__Aim of the task__:
Check every line of the listing below for the word "page" and give the number of lines where it appears, with nothing added.

Source records START

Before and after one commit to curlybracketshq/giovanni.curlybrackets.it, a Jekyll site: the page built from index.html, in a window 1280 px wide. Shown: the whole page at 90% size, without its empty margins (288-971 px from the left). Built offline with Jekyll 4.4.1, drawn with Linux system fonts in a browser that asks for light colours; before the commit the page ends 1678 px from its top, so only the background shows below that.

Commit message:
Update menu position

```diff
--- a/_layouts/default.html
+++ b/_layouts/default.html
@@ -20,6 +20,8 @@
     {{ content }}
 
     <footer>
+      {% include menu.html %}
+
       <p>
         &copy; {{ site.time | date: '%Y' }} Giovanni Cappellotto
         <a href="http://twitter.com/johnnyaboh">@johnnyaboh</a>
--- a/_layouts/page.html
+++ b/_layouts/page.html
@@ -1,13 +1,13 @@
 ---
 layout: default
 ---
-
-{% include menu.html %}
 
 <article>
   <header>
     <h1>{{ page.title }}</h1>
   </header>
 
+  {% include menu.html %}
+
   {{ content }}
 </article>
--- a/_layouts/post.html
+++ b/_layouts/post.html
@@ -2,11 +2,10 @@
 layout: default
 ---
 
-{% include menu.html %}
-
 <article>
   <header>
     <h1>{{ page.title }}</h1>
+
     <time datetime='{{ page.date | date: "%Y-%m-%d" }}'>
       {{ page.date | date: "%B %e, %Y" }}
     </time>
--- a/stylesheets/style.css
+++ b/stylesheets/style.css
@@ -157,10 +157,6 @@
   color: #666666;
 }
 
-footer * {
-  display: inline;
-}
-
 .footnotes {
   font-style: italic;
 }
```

Source records END

__Your response__:
7